Records supplied:
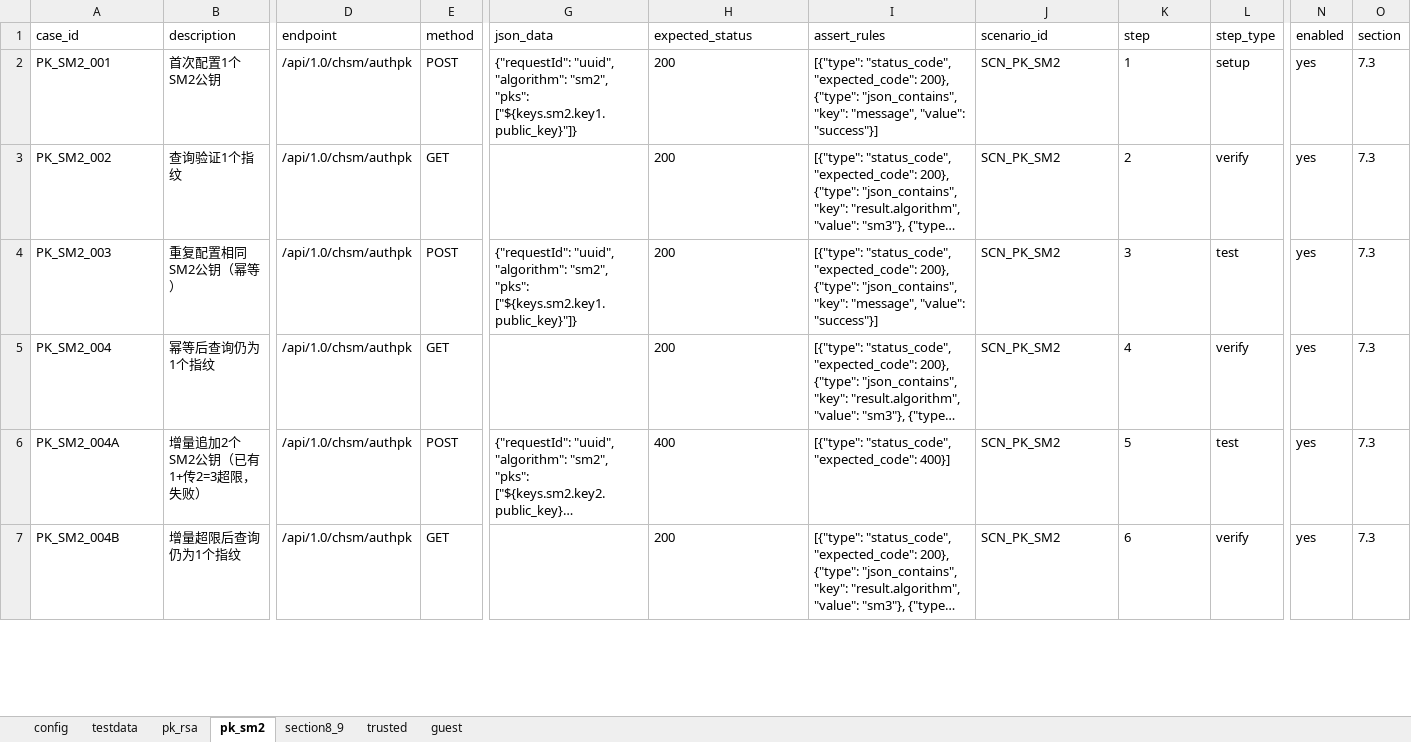
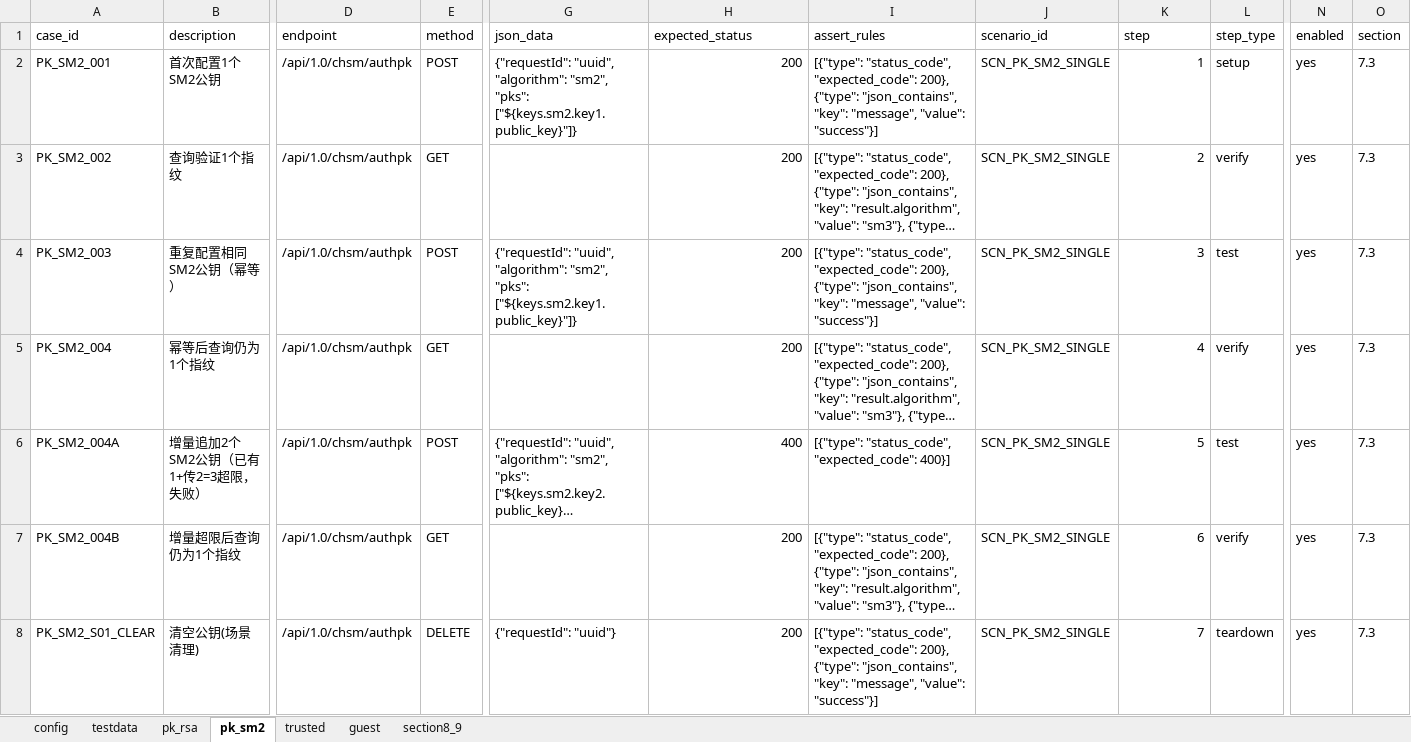
Before and after one commit to yanerfree/testpilot, an Excel workbook: utimaco/2026II/utimaco-admin-api/data/test_data.xlsx, sheet pk_sm2, drawn as a sheet; only a part is shown, gaps mark what is left out; long unchanged cells end in …; values as stored, in another font and other column widths than the file's, no borders; rows hold the shown columns only; the diff covers the shown part only; the diff names each change by its address in the sheet, - before the commit and + after, or states it on an @@ line.

```diff
--- a/utimaco/2026II/utimaco-admin-api/data/test_data.xlsx (sheet pk_sm2)
+++ b/utimaco/2026II/utimaco-admin-api/data/test_data.xlsx (sheet pk_sm2)
@@ sheet tab order changed: config | testdata | pk_rsa | pk_sm2 | trusted | guest | section8_9 @@
-H2:H7 alignment: left
+H2:H7 alignment: right
-J2:J7 (scenario_id): SCN_PK_SM2
+J2:J7 (scenario_id): SCN_PK_SM2_SINGLE
-K2:K7 alignment: left
+K2:K7 alignment: right
+row 8: PK_SM2_S01_CLEAR | 清空公钥(场景清理) | /api/1.0/chsm/authpk | DELETE | {"requestId": "uuid"} | 200 | [{"type": "status_code", "expected_code": 200}, {"type": "json_contains", "key": "message", "value": "success"}] | SCN_PK_SM2_SINGLE | 7 | teardown | yes | 7.3
```
Also changed, not shown: 1 added row, 38 edited cells and cell formats elsewhere in this sheet, sheet trusted, sheet section8_9, sheet pk_rsa, 6 other files.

Instructions for the task:
Using the listing above, locate the lines that hold "alignment" and copy each one.

Response to the exercise:
-H2:H7 alignment: left
+H2:H7 alignment: right
-K2:K7 alignment: left
+K2:K7 alignment: right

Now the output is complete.